By Marc R. Kadish
I became the director of pro bono activitiesand clinical legal education at Mayer Brown on June 1, 1999. Prior to joining the firm, I was a clinical teacher at Chicago-Kent College of Law for 20 years. I taught evidence, lawyering skills classes and worked with students in a fee-generating criminal defense clinic.
Shortly after joining the firm, the Chicago Daily Law Bulletin wrote an article on my new position titled "Ex-prof leads firm on trek to public service." The title was chosen because the article had a picture of me with my youngest daughter on a camel in the Moroccan desert. Re-reading the article enabled me to reflect on how far the "trek" has taken me in the past 11 years. What changes have taken place in the law firm, my position and the role of pro bono in large firms?
Some changes are obvious from reading the caption underneath the picture that accompanied the article. The firm is no longer Mayer, Brown & Platt. We combined with a British firm and were Mayer, Brown, Rowe & Maw. Now, we are simply Mayer Brown. The firm has doubled in size. When I started, I shared a secretary with other lawyers. Now our program has an assistant director of pro bono activities in our Washington, D.C., office, a pro bono partner in our London office, a full-time pro bono paralegal and secretarial assistance. We also have a firm-wide pro bono committee with two co-chairs and local pro bono committees in most of our offices.

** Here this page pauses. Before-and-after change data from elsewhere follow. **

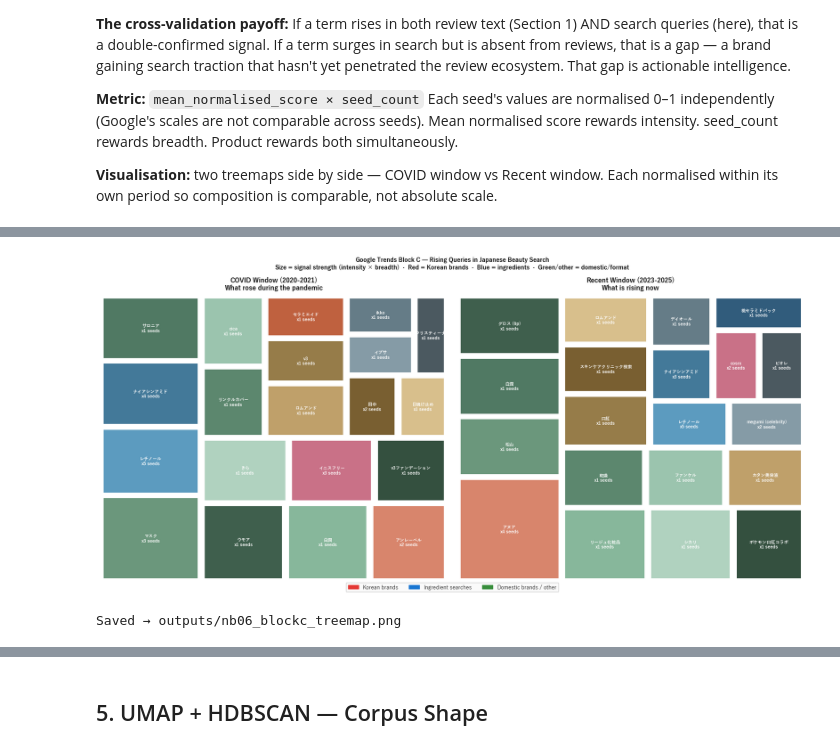
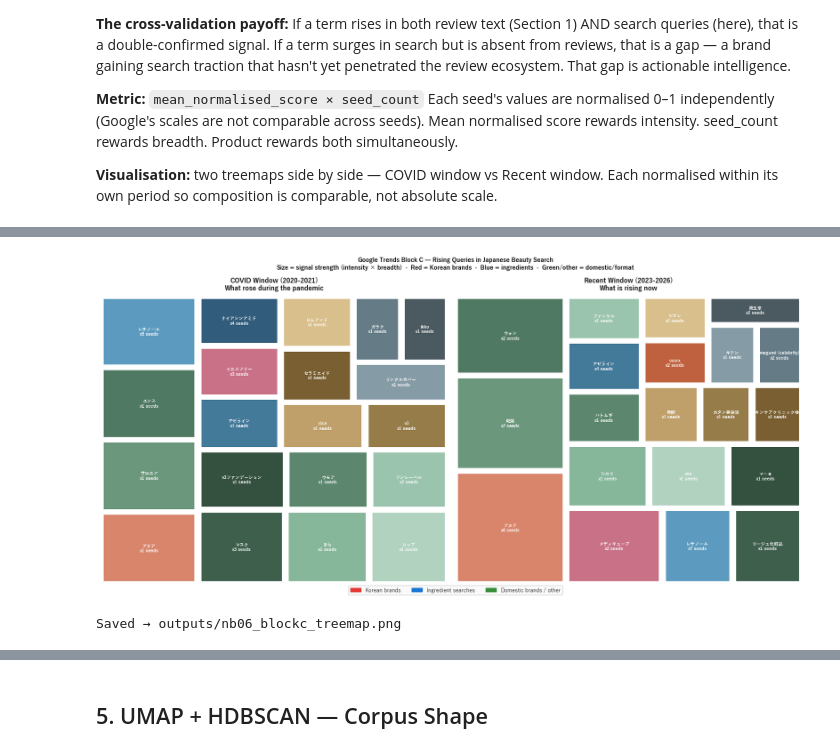
Before and after one commit to Stan-DS-Z/beauty-pulse, a Jupyter notebook: notebooks/NB06_discovery.ipynb, the cells around one changed output, grey strips where cells are left out. Drawn from its saved outputs; the diff is of its cells as text; code cells hidden in the pictures.

```diff
--- a/notebooks/NB06_discovery.ipynb
+++ b/notebooks/NB06_discovery.ipynb
@@ -379,7 +379,7 @@ PERIODS = {
     '2019':    (2019, 2019),
     '2020':    (2020, 2020),
     '2021–22': (2021, 2022),
-    '2023–25': (2023, 2025),
+    '2023–26': (2023, 2025),
 }
 
 corpus_slices = {}
@@ -469,12 +469,12 @@ KEY COMPARISONS:
 # %%
 # ── Size-matched convergence test — corrected method (audit Revision 3) ───
-# v1 reported cosine 0.39 (2021–22) → 0.70 (2023–25) as vocabulary
+# v1 reported cosine 0.39 (2021–22) → 0.70 (2023–26) as vocabulary
 # "convergence." A methodology audit showed TF-IDF cosine between *pooled*
 # corpora rises mechanically with sample size: a larger concatenated slice
 # covers more vocabulary, so its cosine against any other slice climbs —
 # regardless of underlying language. The v1 bootstrap resampled WITHIN fixed
 # slice sizes and so could not detect the across-period size asymmetry
-# (2021–22 ≈ 1.3k reviews vs 2023–25 ≈ 19k). This cell recomputes the
+# (2021–22 ≈ 1.3k reviews vs 2023–26 ≈ 19k). This cell recomputes the
 # convergence under a size-matched design.
 from sklearn.feature_extraction.text import TfidfVectorizer
 from sklearn.metrics.pairwise import cosine_similarity as _cos
@@ -500,7 +500,7 @@ def _cosine_of(docs):
     return lambda a, b: _M[_i[a], _i[b]]
 
 _BL, _CU = 'SK 2021–22', 'CM 2021–22'
-_SK, _CM = 'SK 2023–25', 'CM 2023–25'
+_SK, _CM = 'SK 2023–26', 'CM 2023–26'
 
 # (A) Full-data cosine — the v1 (size-inflated) method
 _full = {n: ' '.join(v) for n, v in _slices.items()}
@@ -526,7 +526,7 @@ for _t in range(40):
 _b21, _b23 = np.array(_b21), np.array(_b23)
 _d = _b23 - _b21
 
-# (C) Size-dependence curve — identical 2023–25 data, varying N
+# (C) Size-dependence curve — identical 2023–26 data, varying N
 _sk, _cm = _slices[_SK], _slices[_CM]
 _curve = []
 for _n in [150, 250, 500, 1000, 2000, 4000, 6000]:
@@ -546,18 +546,19 @@ pd.DataFrame(_curve, columns=['sample_size', 'cross_tier_cosine']).to_csv(
     _OUT / 'nb06_cosine_sizecurve.csv', index=False)
 pd.DataFrame([
     ('v1_full_data', '2021–22', round(_bl_full, 3), '', ''),
-    ('v1_full_data', '2023–25', round(_cur_full, 3), '', ''),
+    ('v1_full_data', '2023–26', round(_cur_full, 3), '', ''),
     ('size_matched', '2021–22', round(_b21.mean(), 3),
      round(np.percentile(_b21, 2.5), 3), round(np.percentile(_b21, 97.5), 3)),
-    ('size_matched', '2023–25', round(_b23.mean(), 3),
+    ('size_matched', '2023–26', round(_b23.mean(), 3),
      round(np.percentile(_b23, 2.5), 3), round(np.percentile(_b23, 97.5), 3)),
+    ('matched_n', '', _N, '', ''),   # N per slice — dashboard cites it dynamically
 ], columns=['method', 'period', 'cosine', 'ci_lo', 'ci_hi']).to_csv(
     _OUT / 'nb06_cosine_salvage.csv', index=False)
 
 display(Markdown(f"""
 ### Vocabulary convergence — size-matched (corrected)
 
-| Method | 2021–22 | 2023–25 | Δ |
+| Method | 2021–22 | 2023–26 | Δ |
 |---|---|---|---|
 | v1 full-data (size-inflated) | {_bl_full:.3f} | {_cur_full:.3f} | {_cur_full - _bl_full:+.3f} |
 | **Size-matched (N={_N}/slice, 40 trials)** | **{_b21.mean():.3f}** | **{_b23.mean():.3f}** | **{_d.mean():+.3f}** |
@@ -565,7 +566,7 @@ display(Markdown(f"""
 
 **Interpretation.** The raw v1 rise (Δ {_cur_full - _bl_full:+.3f}, full-data)
 is largely a sample-size effect — TF-IDF cosine between pooled corpora climbs
-with N: the *identical* 2023–25 data scores {_curve[0][1]:.2f} at
+with N: the *identical* 2023–26 data scores {_curve[0][1]:.2f} at
 N={_curve[0][0]} and {_curve[-1][1]:.2f} at N={_curve[-1][0]}. The defensible
 finding is the **size-matched residual**: once every slice is equalised to
 {_N} reviews, a small convergence remains (Δ {_d.mean():+.3f}, 95% CI
@@ -581,11 +582,11 @@ fig, axes = plt.subplots(1, 2, figsize=(13, 4), facecolor='white')
 _xs = [c[0] for c in _curve]
 _ys = [c[1] for c in _curve]
 axes[0].plot(_xs, _ys, 'o-', color=C_SKIN, lw=2)
-axes[0].set_title('Cosine inflates with sample size\n(identical 2023–25 data)',
+axes[0].set_title('Cosine inflates with sample size\n(identical 2023–26 data)',
                   fontweight='bold', fontsize=10)
 axes[0].set_xlabel('Reviews per slice')
 axes[0].set_ylabel('SK↔CM cosine')
-axes[1].bar(['2021–22', '2023–25'], [_b21.mean(), _b23.mean()],
+axes[1].bar(['2021–22', '2023–26'], [_b21.mean(), _b23.mean()],
             color=[C_COSM, C_SKIN], yerr=[_b21.std(), _b23.std()], capsize=6)
 axes[1].set_title(f'Size-matched convergence (N={_N})\nΔ {_d.mean():+.3f}',
                   fontweight='bold', fontsize=10)
@@ -993,8 +994,9 @@ from pathlib import Path
 # ── Load raw Block C files ────────────────────────────────────────────
 trends_dir = DATA_RAW / 'trends'
 records = []
-for fpath in sorted(trends_dir.glob('trends_C_*_rising.json')):
-    stem   = fpath.stem.replace('trends_C_', '').replace('_rising', '')
+from src.utils import latest_snapshot, strip_snapshot_date
+for fpath in latest_snapshot(trends_dir, 'trends_C_*_rising*.json'):
+    stem   = strip_snapshot_date(fpath.stem).replace('trends_C_', '').replace('_rising', '')
     parts  = stem.rsplit('_', 1)
     window = parts[-1]   # 'covid' or 'recent'
     seed   = parts[0]    # e.g. 'スキンケア'
@@ -1116,13 +1118,18 @@ Sample groupings:
 # %%
 # ── Signal classification roots — defined here so signal_type() works ──────
+# Brand origins verified 2026-06 (Revision 4): アンレーベル (unlabel — JPS LABO,
+# Japan), セラミエイド (CERAMIAID — KOSÉ Cosmeport, Japan) and キテン (KITEN,
+# Japan) were previously misclassified as Korean and are now 'other'.
+# Notably all three are J-brands using K-beauty-style ingredient-forward
+# positioning. ガラクトミセス is an ingredient (yeast ferment), not a brand.
 KOREAN_ROOTS = {
     'アヌア', 'cosrx', 'イニスフリー', 'ネオゼン', 'メディキューブ',
-    '魔女工場', 'セラミエイド', 'アンレーベル', 'リードルショット', 'キテン',
-    'ガラクトミセス',
+    '魔女工場', 'リードルショット',
 }
 INGREDIENT_ROOTS = {
     'ナイアシンアミド', 'レチノール', 'セラミド', 'ヒアルロン酸',
     'アゼライン', 'ビタミンc', 'レチナール', 'エクソソーム',
+    'ガラクトミセス',
 }
 
 def signal_type(root):
@@ -1346,35 +1353,35 @@ def make_treemap(ax, df, title, top_n=20):
               for _, row in df_plot.iterrows()]
     ki, ii, oi = [0], [0], [0]
     colors = [get_color(row['root'], ki, ii, oi) for _, row in df_plot.iterrows()]
     squarify.plot(sizes=sizes, label=labels, color=colors, ax=ax, alpha=0.90,
                   text_kwargs={'fontsize': 7.5, 'fontweight': 'bold', 'color': 'white'},
                   pad=True)
     ax.set_title(title, fontsize=11, fontweight='bold', pad=10)
     ax.axis('off')
 
 fig, (ax_covid, ax_recent) = plt.subplots(1, 2, figsize=(17, 8), facecolor='white')
 fig.suptitle(
     'Google Trends Block C — Rising Queries in Japanese Beauty Search\n'
     'Size = signal strength (intensity × breadth)  ·  '
     'Red = Korean brands  ·  Blue = ingredients  ·  Green/other = domestic/format',
     fontsize=10, fontweight='bold'
 )
 make_treemap(ax_covid,  df_covid,  'COVID Window (2020-2021)\nWhat rose during the pandemic', top_n=20)
-make_treemap(ax_recent, df_recent, 'Recent Window (2023-2025)\nWhat is rising now', top_n=20)
+make_treemap(ax_recent, df_recent, 'Recent Window (2023-2026)\nWhat is rising now', top_n=20)
 
 legend_elements = [
     mpatches.Patch(color='#E53935', label='Korean brands'),
     mpatches.Patch(color='#1976D2', label='Ingredient searches'),
     mpatches.Patch(color='#388E3C', label='Domestic brands / other'),
 ]
 fig.legend(handles=legend_elements, loc='lower center', ncol=3, fontsize=9,
            framealpha=0.9, bbox_to_anchor=(0.5, -0.02))
 plt.tight_layout()
 fig.savefig('../outputs/nb06_blockc_treemap.png', dpi=150, bbox_inches='tight')
 plt.show()
 print('Saved → outputs/nb06_blockc_treemap.png')
 # %% [output]
-[figure, old version]
+[figure, new version]
 Saved → outputs/nb06_blockc_treemap.png
 # %%
 # ── Block C findings ─────────────────────────────────────────────────
```
Also changed, not shown: parts of 30 cells of this notebook, 11 other files.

My title and responsibilities have also changed. I am the director of pro bono activities and litigation training. The original notion was that I would act as a clinical law professor at the firm, working with lawyers rather than law students. I was asked to shape the program with the twin goals of doing pro bono and to also help with the training of our young lawyers. Just as the firm grew, so too did my responsibilities. I was asked to expand our formal simulated litigation training program. Since the title of director of pro bono activities and clinical education and litigation training could not fit on a business card, we dropped the clinical education part. But I must admit that this was, and still is, the favorite part of my job.

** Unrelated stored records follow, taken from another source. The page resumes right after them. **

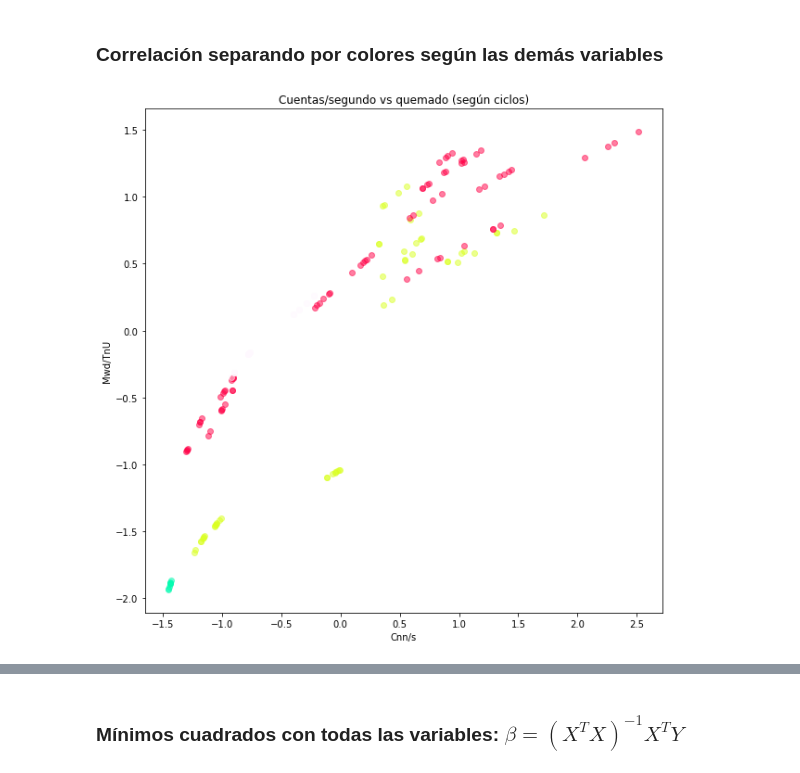
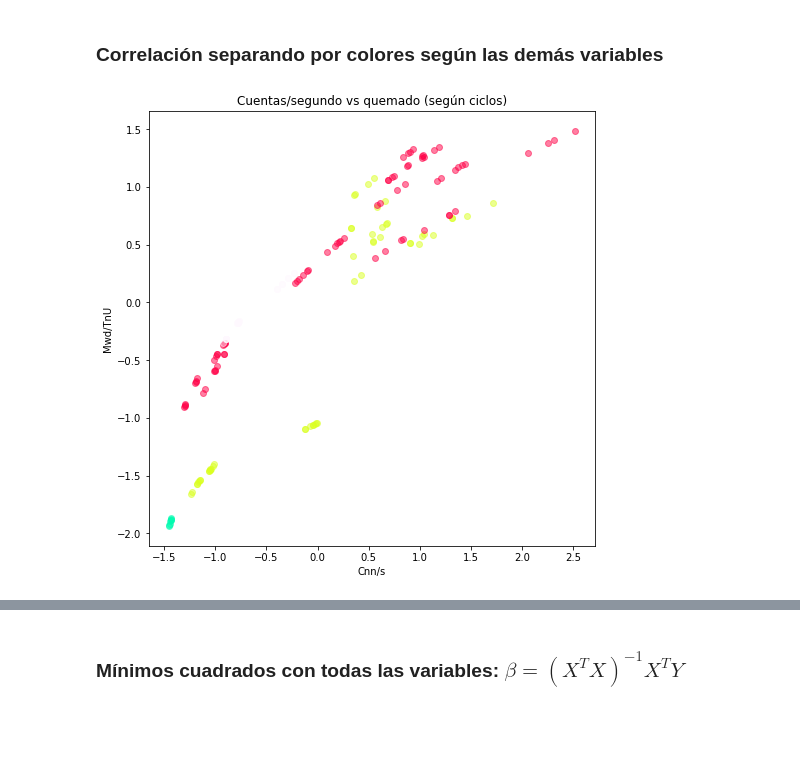
Before and after one commit to jarok03/PracticaUAM, a Jupyter notebook: CalculoQuemadoLOO.ipynb, the cells around one changed output, grey strips where cells are left out. Saved outputs shown, nothing was run; the diff lists cells and outputs as text; code cells hidden in the pictures; blank space fills up the shorter version.

```diff
--- a/CalculoQuemadoLOO.ipynb
+++ b/CalculoQuemadoLOO.ipynb
@@ -252,21 +252,21 @@ plt.show()
 # %%
 import matplotlib
 
 cmap = matplotlib.cm.get_cmap('gist_ncar')
 
-fig,ax = plt.subplots(figsize=(10,10))
-colores = int(np.amax(ent['Ciclos_D'].values))
+fig,ax = plt.subplots(figsize=(8,8))
+colores = int(np.amax(data['Ciclos_D'].values))
 
 for i in range(colores+1):
     indep = data['Cnn/s'].loc[data['Ciclos_D']==i].values
     dep = data['Mwd/TnU'].loc[data['Ciclos_D']==i].values
     ax.plot(indep,dep, 'o', alpha=0.5, c=cmap(i/colores))
 
 ax.set_title('Cuentas/segundo vs quemado (según ciclos)')
 ax.set_xlabel('Cnn/s')
 ax.set_ylabel('Mwd/TnU')
 plt.show()
 plt.close()
 # %% [output]
-[figure, old version]
+[figure, new version]
 # %%
```
Also changed, not shown: parts of 6 cells of this notebook, 1 other file.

Also, I realized that although many things have changed, some challenges continue to this day. Debora de Hoyos, then-managing partner, spoke about the challenge of finding pro bono work for transactional lawyers: I had practiced state criminal defense work and appointed federal cases for the 31 years I was a lawyer before joining the firm. I had never tried a civil case.
I had little experience in depositions and no experience in large-scale discovery.
Now I was faced with the additional challenge of finding interesting and challenging work for a vast array of transactional lawyers. I wanted the transactional projects to mirror the type of sophisticated litigation projects we started.
Despite the fact that we have been involved in some sophisticated pro bono microfinance work throughout the world; have worked closely with the Corporation for Supportive Housing in developing multi-unit housing with social services for the chronically homeless; helped to develop a settlement assistance program in federal court for pro-se litigants that attracts both litigators and transactional lawyers; helped to develop a QDRO program (Qualified Domestic Relations Orders) for our ERISA lawyers; and helped to develop a program to assist Iraqi refugees who helped the American government and military and were being kidnapped and murdered at an alarming rate, it is still easier to find criminal defense cases for our lawyers to work on.
In the article I spoke about wanting to develop "projects rather than just representing a mass of individual people . so that we could 'change our society as opposed to just applying a band-aid.' " All the projects listed either try to accomplish social change or at least help to strengthen the public-interest agencies we work with. While we do not handle many traditional legal aid cases, we have developed a financial contributions program that works in conjunction with our pro bono program.
Not everyone agrees with me on the issue of involvement with traditional legal aid cases. That issue brings us to a major change that has taken place over the past 10 years. It is the "institutionalization of pro bono." When I started my job there was only one other full-time pro bono person in Chicago - Jonathan K. Baum, who is still at Katten Muchin. Now there are nine lawyers and three nonlawyers doing full-time or close to full-time pro bono work in Chicago. This mirrors what has taken place throughout the country. There are 91 people doing full-time pro bono work throughout the country. We have our own professional organization, the Association of Pro Bono Counsel.
We are also mindful of the fact that we function within law firms and a profession that is possibly undergoing some fundamental changes. When I started, and even more now, large-firm pro bono work needs to fill in the gaps that are not being met by government-sponsored legal aid programs.
Please feel free to call me or any of the other pro bono coordinators if your law firm wants to start a formal pro bono program. We would welcome you to our pro bono family.